The speed of the action, which quickly followed President Pusey's announcement in April that the three year moratorium on the subject had ended, indicates that the Deans had few doubts about the plan. They have said their own certainty is strongly bolstered by the unanimous support of the Masters for the new standard rent. Such assurance, however, does not excuse omitting students from this discussion, and some serious questions about the philosophy and application of the system stand unanswered.
The case for uniform rents remains inadequately argued. It will not do to say a flat fee saves the Masters a lot of secretarial work unless such work can be shown to be unnecessary. It is unquestionably easier to remove a rent differential as a basis for room allotment, but not necessarily wiser. For in addition to allowing students some discretion in planning their budgets, the multiple rent system also provided a reasonable way to allocate a scarcity in the University--highly desirable rooms.
The snarls in administration that developed during the past decade were not necessarily inherent in the system, as the preliminary studies of the HCUA rent committee demonstrated, but rather a result of continued negligence in revising the rent structure. Unfortunately the Administration had little desire even to look at the committee's work.

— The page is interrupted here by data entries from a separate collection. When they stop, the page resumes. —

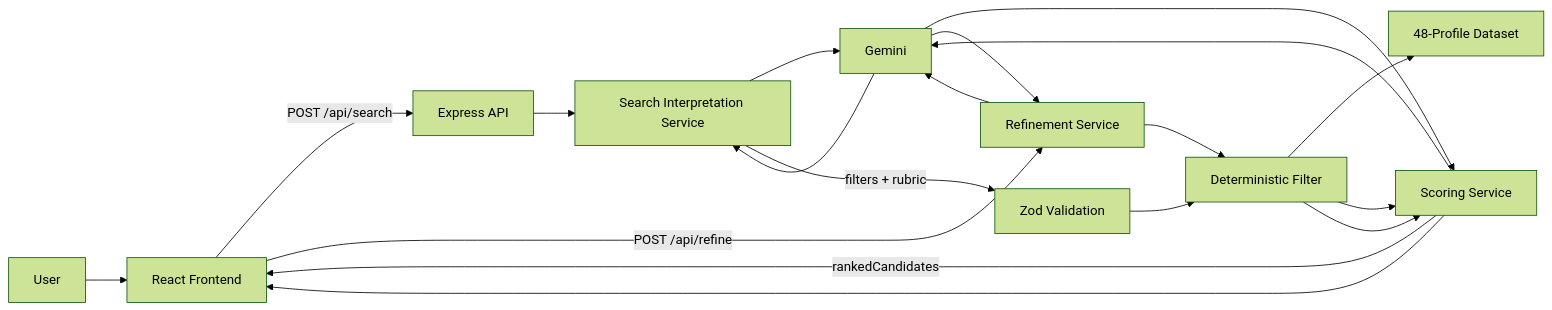
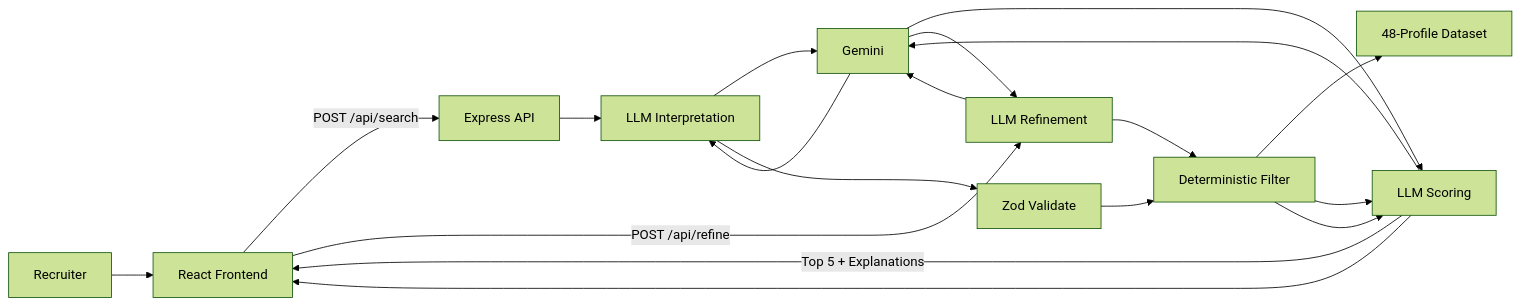
One commit to Abhay-SKulkarni123/flexiple-ai-recruiter changed the second of 3 diagrams in README.md. Above: the diagram before and after it, drawn with Mermaid (forest theme). The commit also changed other lines of this file, not shown here.

````diff
--- a/README.md
+++ b/README.md
@@ -158,22 +118,22 @@
 ```mermaid
 flowchart LR
-    U[User] --> F[React Frontend]
+    U[Recruiter] --> F[React Frontend]
     F -->|POST /api/search| S[Express API]
-    S --> SS[Search Interpretation Service]
-    SS --> G[Gemini]
-    G --> SS
-    SS -->|filters + rubric| V[Zod Validation]
-    V --> DF[Deterministic Filter]
-    DF --> D[48-Profile Dataset]
-    DF --> SC[Scoring Service]
-    SC --> G
-    G --> SC
-    SC -->|rankedCandidates| F
+    S --> L[LLM Interpretation]
+    L --> G[Gemini]
+    G --> L
+    L --> V[Zod Validate]
+    V --> Filt[Deterministic Filter]
+    Filt --> D[48-Profile Dataset]
+    Filt --> Sc[LLM Scoring]
+    Sc --> G
+    G --> Sc
+    Sc -->|Top 5 + Explanations| F
 
-    F -->|POST /api/refine| R[Refinement Service]
+    F -->|POST /api/refine| R[LLM Refinement]
     R --> G
     G --> R
-    R --> DF
-    DF --> SC
-    SC --> F
+    R --> Filt
+    Filt --> Sc
+    Sc --> F
 ```
````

Although the Administration has pointed to the Yard and other colleges as examples of smoothly functioning standard rent plans, the argument from analogy is not completely successful. In the Yard, for instance, remodeling of old dorms has removed severe inequities in room arrangements. And the fact that there have been few complaints is probably more a result of freshman bewilderment and a feeling that all will be better in the Houses.
Although eager to replace the confusion of 28 different levels of rents with one standard rate, the Administration and the Masters have not yet produced a rational alternative way to allocate rooms. The few hazy ideas presented involve some combination of seniority and a lottery. Relying on a blind draw is not an attractive way to distribute rooms of varying quality, and seniority will only result in constant room switching, as often occurs at Yale. Perennial moving is not only inconvenient to students, but it also inevitably defaces the Houses, as refrigerators, couches, and trunks are squeezed in and out of rooms. Neither of these approaches is admirable, but both are far superior to the other idea mentioned so far--that priority be awarded to some students for service to the House. Such a policy would emphasize inappropriately House Committee service and friendship with the House secretary.

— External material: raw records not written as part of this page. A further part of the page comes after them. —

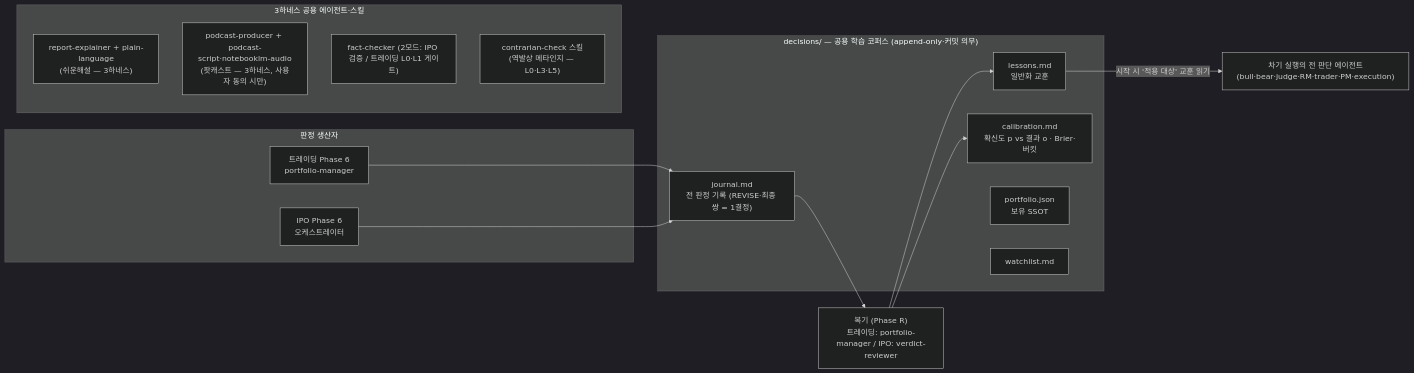
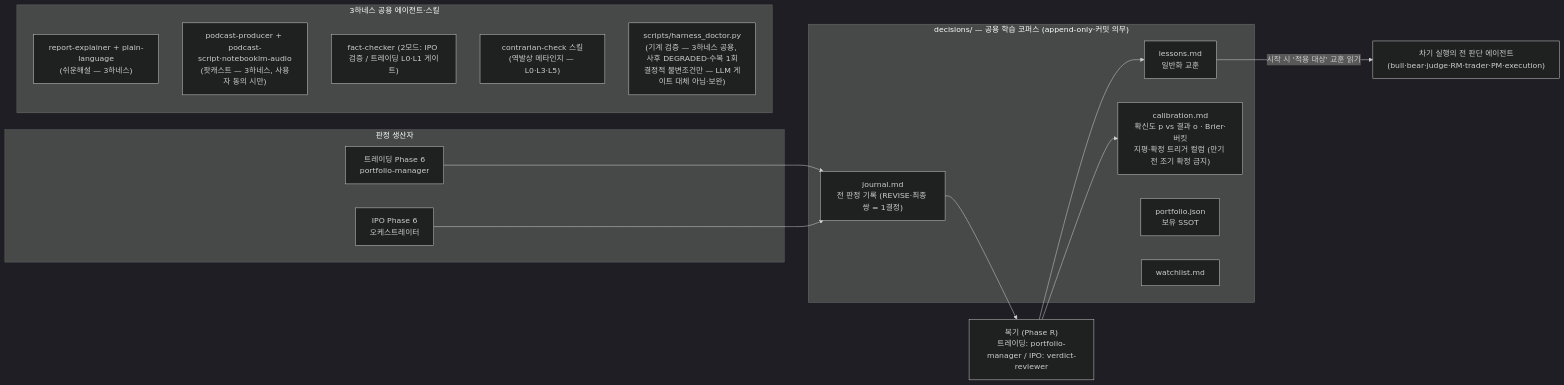
One commit to radioman45/trading-agent changed the fifth of 5 diagrams in docs/harness-architecture.md. Above: the diagram before and after it, drawn with Mermaid (dark theme). The commit also changed other lines of this file, not shown here.

First line of the commit message:
문서: 하네스 조감도 Mermaid 갱신 — doctor 노드·판정 4분류·검증/포트폴리오 모드 라벨 반영

````diff
--- a/docs/harness-architecture.md
+++ b/docs/harness-architecture.md
@@ -122,29 +125,30 @@
 ```mermaid
 flowchart LR
   subgraph HARNESS["판정 생산자"]
     TH["트레이딩 Phase 6<br/>portfolio-manager"]
     IH["IPO Phase 6<br/>오케스트레이터"]
   end
 
   subgraph DEC["decisions/ — 공용 학습 코퍼스 (append-only·커밋 의무)"]
     J["journal.md<br/>전 판정 기록 (REVISE·최종 쌍 = 1결정)"]
     LS["lessons.md<br/>일반화 교훈"]
-    CAL["calibration.md<br/>확신도 p vs 결과 o · Brier·버킷"]
+    CAL["calibration.md<br/>확신도 p vs 결과 o · Brier·버킷<br/>지평·확정 트리거 컬럼 (만기 전 조기 확정 금지)"]
     PF["portfolio.json<br/>보유 SSOT"]
     WL["watchlist.md"]
   end
 
   TH --> J
   IH --> J
   J --> REF["복기 (Phase R)<br/>트레이딩: portfolio-manager / IPO: verdict-reviewer"]
   REF --> LS
   REF --> CAL
   LS -->|"시작 시 '적용 대상' 교훈 읽기"| ALL["차기 실행의 전 판단 에이전트<br/>(bull·bear·judge·RM·trader·PM·execution)"]
 
   subgraph SHARED["3하네스 공용 에이전트·스킬"]
     RE["report-explainer + plain-language<br/>(쉬운해설 — 3하네스)"]
     PP["podcast-producer + podcast-script·notebooklm-audio<br/>(팟캐스트 — 3하네스, 사용자 동의 시만)"]
     FCX["fact-checker (2모드: IPO 검증 / 트레이딩 L0·L1 게이트)"]
     CC["contrarian-check 스킬<br/>(역발상 메타인지 — L0·L3·L5)"]
+    HD["scripts/harness_doctor.py<br/>(기계 검증 — 3하네스 공용, 사후 DEGRADED·수복 1회<br/>결정적 불변조건만 — LLM 게이트 대체 아님·보완)"]
   end
 ```
````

Assuming the rooms could be reasonably allocated, the problem of financing remains. In adopting a standard rate the University has abandoned a moderate form of progressive income tax. Half of all students, presumably able to afford higher rents, were paying more than $510 a year. They will now be assessed the same amount as those less able to pay. Those on scholarship and a few others will receive full or partial help, but not, as previously, from the higher rents charged to wealthier students.

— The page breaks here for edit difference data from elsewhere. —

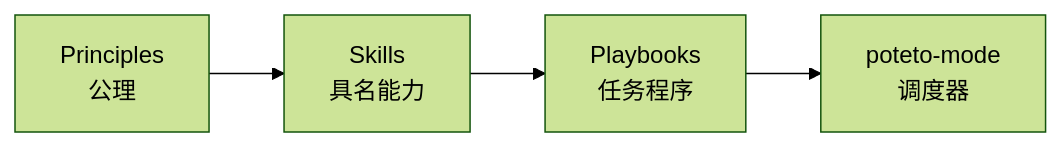
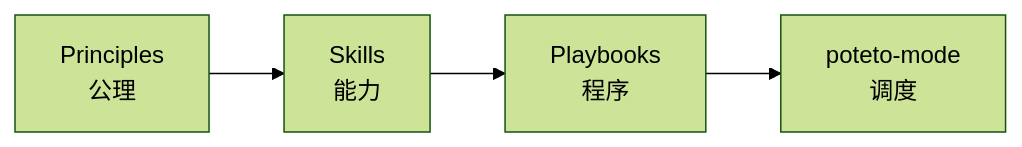
The first of 2 diagrams in docs/15-poteto-mode-runtime.md (minmaxflow/pstack-series), drawn with Mermaid (forest theme) before and after one commit. The commit also changed other lines of this file and 14 other files, not shown here.

````diff
--- a/docs/15-poteto-mode-runtime.md
+++ b/docs/15-poteto-mode-runtime.md
@@ -69,6 +83,6 @@
 ```mermaid
 flowchart LR
-  P[Principles<br/>公理] --> S[Skills<br/>具名能力]
-  S --> B[Playbooks<br/>任务程序]
-  B --> M[poteto-mode<br/>调度器]
+  P[Principles<br/>公理] --> S[Skills<br/>能力]
+  S --> B[Playbooks<br/>程序]
+  B --> M[poteto-mode<br/>调度]
 ```
````
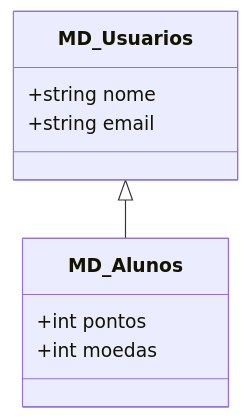
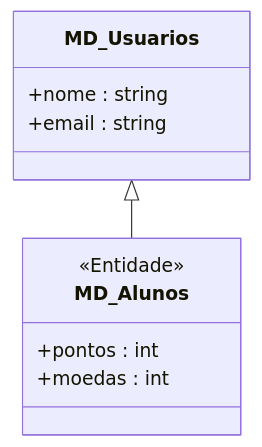
The first of 2 diagrams in PIM_III/02_Modelagem_UML_Astah/UC02_Cadastrar_Usuario/README.md (MayconDIS/PIM_III-Documentacao_UML), drawn with Mermaid before and after one commit. The commit also changed other lines of this file and 17 other files, not shown here.

````diff
--- a/PIM_III/02_Modelagem_UML_Astah/UC02_Cadastrar_Usuario/README.md
+++ b/PIM_III/02_Modelagem_UML_Astah/UC02_Cadastrar_Usuario/README.md
@@ -33,12 +31,13 @@
 ```mermaid
 classDiagram
     MD_Usuarios <|-- MD_Alunos
     class MD_Usuarios {
-        +string nome
-        +string email
+        +nome : string
+        +email : string
     }
     class MD_Alunos {
-        +int pontos
-        +int moedas
+        <<Entidade>>
+        +pontos : int
+        +moedas : int
     }
 ```
````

The total rent pool remains the same, but now the scholarship office will, in effect, have to provide some of the money previously gleaned from high priced rooms. The money required to increase scholarship stipends, therefore, is available and could have been used for purposes other than rent compensation had there been so change in the rent structure. It might, for example, have helped to soften the effect of the new tuition increase or the board raise which will necessarily come within the next few years.
The new rent adjustment fund will be of some help to those not on scholarships, but a revision of the current sent adjustment system might have worked just as well. In any event, the standard tariff removes one of the few remaining flexibilities in a student's budget, and that flexibility could have served both the student and the College.
No one expects the University to reverse its decision without trial. The general accord in the Administration and among the Masters should not be lightly dismissed, nor should the advantages of the system be overlooked. But before the system can yield positive results a great deal of additional thinking and planning must be done. In the end, a carefully devised multi-level rent plan may look attractive after all.